Patricia “Pat” Kemp is a mother of two twenty-somethings, a family law attorney and former chief aide to a county commissioner, among other jobs, and now this Democrat has her goal set on being a county commissioner herself.
The 59 year-old is running against Republican Tim Schock.
Education: Boston University, Stetson University College of Law
Occupation: Solar Consultant
Political Experience: Legislative Aide to State Representative Sara Romeo; Chief Aide to Hillsborough County Commissioner Kathy Castor
Although the environment is her top issue, women’s rights are strongly on her agenda platform.
Kemp began her journey into the education and work field at the age of 38. She came from a Catholic family of eight and is the only one who went to college.
The single mother of two children says she decided to head back to school and better her situation, as she was struggling to stay financially afloat.

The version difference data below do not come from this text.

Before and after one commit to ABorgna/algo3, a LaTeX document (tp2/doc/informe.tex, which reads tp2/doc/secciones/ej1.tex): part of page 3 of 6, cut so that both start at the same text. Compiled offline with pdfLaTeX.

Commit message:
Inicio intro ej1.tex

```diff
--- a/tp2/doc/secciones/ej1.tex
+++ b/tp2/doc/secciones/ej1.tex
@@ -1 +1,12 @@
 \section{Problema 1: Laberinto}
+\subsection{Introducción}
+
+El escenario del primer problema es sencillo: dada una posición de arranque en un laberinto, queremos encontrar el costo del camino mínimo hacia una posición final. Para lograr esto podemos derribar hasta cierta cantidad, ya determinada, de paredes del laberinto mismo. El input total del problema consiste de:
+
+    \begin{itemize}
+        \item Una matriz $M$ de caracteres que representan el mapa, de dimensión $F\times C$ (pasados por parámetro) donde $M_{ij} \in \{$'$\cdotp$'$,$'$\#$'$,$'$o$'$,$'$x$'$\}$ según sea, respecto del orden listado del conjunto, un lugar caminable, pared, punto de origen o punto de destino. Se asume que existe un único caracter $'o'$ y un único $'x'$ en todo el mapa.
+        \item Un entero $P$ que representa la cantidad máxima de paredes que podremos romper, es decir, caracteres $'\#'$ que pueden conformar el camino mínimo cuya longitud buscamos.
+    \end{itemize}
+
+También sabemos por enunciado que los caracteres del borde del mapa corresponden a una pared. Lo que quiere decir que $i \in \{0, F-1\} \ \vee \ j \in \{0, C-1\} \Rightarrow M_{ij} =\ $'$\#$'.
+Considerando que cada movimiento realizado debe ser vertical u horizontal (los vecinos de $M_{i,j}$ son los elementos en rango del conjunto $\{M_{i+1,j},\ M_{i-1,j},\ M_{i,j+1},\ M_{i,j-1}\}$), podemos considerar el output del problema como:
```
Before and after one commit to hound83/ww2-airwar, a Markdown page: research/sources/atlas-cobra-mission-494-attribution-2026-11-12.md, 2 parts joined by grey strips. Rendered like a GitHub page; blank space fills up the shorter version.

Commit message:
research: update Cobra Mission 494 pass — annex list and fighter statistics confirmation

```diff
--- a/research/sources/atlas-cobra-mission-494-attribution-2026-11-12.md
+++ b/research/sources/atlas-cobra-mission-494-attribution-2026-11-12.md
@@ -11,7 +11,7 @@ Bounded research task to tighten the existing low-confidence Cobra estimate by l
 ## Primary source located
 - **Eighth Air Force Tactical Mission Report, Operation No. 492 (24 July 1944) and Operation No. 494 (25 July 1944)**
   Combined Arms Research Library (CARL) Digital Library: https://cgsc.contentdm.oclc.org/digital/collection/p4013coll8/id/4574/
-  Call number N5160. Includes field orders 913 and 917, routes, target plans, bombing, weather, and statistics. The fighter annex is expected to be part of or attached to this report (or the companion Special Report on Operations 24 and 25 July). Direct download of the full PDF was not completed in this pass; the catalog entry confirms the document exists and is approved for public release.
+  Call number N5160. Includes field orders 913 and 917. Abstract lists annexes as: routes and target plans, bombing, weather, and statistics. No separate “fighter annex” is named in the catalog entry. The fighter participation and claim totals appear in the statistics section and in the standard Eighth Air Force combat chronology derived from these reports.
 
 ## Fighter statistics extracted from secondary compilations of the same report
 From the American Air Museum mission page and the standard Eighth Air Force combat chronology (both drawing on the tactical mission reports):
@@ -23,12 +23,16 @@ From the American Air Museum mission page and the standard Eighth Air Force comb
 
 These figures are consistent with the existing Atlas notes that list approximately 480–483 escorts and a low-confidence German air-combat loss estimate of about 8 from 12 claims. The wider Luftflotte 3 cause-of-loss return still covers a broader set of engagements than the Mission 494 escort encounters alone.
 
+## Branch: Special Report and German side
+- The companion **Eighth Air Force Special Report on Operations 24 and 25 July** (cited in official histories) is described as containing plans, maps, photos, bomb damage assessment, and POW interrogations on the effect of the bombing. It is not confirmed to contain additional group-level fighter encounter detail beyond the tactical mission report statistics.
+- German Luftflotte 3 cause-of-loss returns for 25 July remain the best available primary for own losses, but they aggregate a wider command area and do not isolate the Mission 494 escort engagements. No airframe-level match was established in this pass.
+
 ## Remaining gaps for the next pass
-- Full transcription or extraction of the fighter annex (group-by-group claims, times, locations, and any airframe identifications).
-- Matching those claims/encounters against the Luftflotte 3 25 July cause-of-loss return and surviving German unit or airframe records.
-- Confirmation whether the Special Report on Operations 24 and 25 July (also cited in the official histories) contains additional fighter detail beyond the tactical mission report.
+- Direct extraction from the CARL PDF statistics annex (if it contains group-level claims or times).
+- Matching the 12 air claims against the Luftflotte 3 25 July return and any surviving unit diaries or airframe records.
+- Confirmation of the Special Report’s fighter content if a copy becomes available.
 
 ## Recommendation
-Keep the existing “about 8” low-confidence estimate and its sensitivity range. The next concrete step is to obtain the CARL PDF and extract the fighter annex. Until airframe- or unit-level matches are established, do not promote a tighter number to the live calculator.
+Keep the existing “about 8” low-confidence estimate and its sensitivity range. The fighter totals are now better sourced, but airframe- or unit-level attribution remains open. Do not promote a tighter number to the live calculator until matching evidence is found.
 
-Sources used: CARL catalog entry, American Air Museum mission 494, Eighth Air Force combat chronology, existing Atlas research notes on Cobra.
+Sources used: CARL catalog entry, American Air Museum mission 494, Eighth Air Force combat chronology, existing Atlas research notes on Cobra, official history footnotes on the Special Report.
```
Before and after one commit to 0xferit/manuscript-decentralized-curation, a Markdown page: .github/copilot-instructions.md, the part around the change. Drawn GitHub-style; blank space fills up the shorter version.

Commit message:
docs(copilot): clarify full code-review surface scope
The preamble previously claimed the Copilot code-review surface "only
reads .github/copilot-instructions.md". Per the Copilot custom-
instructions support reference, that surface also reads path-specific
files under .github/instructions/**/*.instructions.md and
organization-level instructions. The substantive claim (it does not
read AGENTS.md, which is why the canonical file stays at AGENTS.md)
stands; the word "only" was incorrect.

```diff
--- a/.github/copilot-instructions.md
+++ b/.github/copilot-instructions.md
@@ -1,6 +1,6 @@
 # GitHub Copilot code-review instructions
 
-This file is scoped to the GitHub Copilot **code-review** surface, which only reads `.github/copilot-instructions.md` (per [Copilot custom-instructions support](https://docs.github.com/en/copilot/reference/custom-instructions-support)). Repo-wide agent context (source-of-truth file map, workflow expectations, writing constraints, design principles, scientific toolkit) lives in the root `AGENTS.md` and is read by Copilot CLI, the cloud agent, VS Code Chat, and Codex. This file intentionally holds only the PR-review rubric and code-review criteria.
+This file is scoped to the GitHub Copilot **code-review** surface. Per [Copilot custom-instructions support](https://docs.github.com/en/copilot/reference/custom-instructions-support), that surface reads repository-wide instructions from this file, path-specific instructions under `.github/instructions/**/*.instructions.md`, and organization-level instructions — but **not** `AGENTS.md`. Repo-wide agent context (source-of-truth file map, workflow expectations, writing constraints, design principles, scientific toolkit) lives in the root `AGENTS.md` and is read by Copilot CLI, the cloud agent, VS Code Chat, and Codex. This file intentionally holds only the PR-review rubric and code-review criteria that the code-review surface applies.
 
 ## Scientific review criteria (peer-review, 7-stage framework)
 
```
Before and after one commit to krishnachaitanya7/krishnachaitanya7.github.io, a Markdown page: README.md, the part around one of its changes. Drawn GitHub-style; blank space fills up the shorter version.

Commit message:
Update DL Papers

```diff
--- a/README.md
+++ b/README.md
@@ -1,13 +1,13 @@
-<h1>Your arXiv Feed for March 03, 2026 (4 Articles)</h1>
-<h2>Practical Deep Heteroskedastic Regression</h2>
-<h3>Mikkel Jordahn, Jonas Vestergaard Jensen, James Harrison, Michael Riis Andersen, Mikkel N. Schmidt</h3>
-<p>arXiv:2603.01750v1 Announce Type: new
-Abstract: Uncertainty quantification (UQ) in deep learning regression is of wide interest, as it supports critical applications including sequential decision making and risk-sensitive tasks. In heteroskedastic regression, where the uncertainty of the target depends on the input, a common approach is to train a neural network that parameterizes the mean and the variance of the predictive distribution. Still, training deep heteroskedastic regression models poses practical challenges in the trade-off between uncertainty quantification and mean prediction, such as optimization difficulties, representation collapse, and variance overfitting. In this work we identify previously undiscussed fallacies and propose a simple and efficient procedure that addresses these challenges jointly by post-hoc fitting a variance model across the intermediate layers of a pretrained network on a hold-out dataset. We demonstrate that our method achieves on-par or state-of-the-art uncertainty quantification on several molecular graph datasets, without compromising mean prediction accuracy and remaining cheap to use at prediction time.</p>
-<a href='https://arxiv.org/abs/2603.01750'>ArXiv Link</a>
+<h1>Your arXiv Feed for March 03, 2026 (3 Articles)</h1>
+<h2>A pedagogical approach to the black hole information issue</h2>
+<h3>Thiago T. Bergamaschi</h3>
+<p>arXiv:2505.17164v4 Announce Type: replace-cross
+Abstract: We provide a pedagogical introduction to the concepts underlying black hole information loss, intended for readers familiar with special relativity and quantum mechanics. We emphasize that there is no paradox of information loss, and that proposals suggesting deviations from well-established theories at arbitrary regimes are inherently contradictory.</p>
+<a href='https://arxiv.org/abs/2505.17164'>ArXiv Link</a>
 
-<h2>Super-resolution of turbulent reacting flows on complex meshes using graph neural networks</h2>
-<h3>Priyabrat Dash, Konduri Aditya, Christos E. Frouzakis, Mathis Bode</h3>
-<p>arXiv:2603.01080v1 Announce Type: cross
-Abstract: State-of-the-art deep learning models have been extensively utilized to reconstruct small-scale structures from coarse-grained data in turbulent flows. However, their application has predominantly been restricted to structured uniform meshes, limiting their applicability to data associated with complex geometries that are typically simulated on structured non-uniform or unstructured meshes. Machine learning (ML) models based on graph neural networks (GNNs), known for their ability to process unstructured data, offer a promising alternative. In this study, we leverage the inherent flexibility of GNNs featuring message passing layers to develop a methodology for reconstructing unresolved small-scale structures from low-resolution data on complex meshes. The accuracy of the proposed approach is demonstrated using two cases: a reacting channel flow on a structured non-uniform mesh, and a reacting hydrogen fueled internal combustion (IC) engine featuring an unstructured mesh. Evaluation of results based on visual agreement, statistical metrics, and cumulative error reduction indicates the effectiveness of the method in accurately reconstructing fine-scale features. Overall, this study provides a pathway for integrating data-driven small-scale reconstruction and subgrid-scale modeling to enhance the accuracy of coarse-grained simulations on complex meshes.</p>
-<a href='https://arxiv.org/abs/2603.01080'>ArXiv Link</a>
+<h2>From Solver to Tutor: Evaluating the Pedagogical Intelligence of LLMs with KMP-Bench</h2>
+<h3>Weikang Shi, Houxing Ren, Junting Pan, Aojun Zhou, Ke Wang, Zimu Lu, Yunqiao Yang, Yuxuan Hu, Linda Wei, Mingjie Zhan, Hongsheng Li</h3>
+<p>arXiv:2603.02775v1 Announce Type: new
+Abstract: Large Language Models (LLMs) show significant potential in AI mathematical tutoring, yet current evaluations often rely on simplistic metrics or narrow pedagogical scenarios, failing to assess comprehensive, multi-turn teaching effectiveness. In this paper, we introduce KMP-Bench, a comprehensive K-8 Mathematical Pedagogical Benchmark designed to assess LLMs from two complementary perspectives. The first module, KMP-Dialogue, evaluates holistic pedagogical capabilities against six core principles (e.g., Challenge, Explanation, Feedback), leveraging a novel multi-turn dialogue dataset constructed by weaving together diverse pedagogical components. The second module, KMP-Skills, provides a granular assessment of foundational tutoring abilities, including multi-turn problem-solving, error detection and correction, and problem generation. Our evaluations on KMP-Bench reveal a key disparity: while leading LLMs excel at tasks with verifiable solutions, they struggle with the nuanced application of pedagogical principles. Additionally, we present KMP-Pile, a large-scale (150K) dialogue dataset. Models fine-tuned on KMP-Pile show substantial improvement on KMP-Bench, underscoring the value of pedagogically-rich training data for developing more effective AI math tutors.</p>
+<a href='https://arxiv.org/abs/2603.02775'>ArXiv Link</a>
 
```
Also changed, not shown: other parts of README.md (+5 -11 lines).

She felt the necessity to show her children there is a better way in life.
Kemp had received her bachelor degree in journalism from Boston University before moving to Florida, where she hosted a radio talk show during the afternoons.
She portrays herself as a hardworking woman who has dedicated her to life to assisting the homeless and working on fair and equal treatment for all residents of Hillsborough County.
Former Tampa City Councilwoman Mary Mulhern met Kemp in 2000 and says she knew from day one that Kemp was one of a kind.
“Pat Kemp is better informed on the vital issues that face our community,” Mulhern said. “She has the work ethics that are necessary to implement change.”
Mulhern believes that Kemp will be able to carry out her goals and assist the county to improve its reputation.
Kemp has been working with numerous shelters across the Bay Area, including Tampa Crossroads. The non-profit organization assists veterans with housing, mental health and other needs.
Kemp supports increasing recycling and guarding the air, water and natural spaces. She has also been an advocate of including transit options in county road plans.
“Providing a better transit system will begin the process of delivering a cleaner and safer environment,” Kemp said.
She has accrued over 30 years of community service hours for volunteering for river-clean-ups, homeless shelters and poverty alleviation.
Kemp believes that she can build up the Tampa area with clean energy, better recycling systems and solar-powered panels.
Eaman A. Suleiman-Zayed is a student journalist attending the University of South Florida Zimmerman School of Advertising and Mass Communications. This story was produced as part of the school’s Advanced Reporting or Public Affairs class this semester, under the leadership of instructors Wayne Garcia and Wendy Whitt.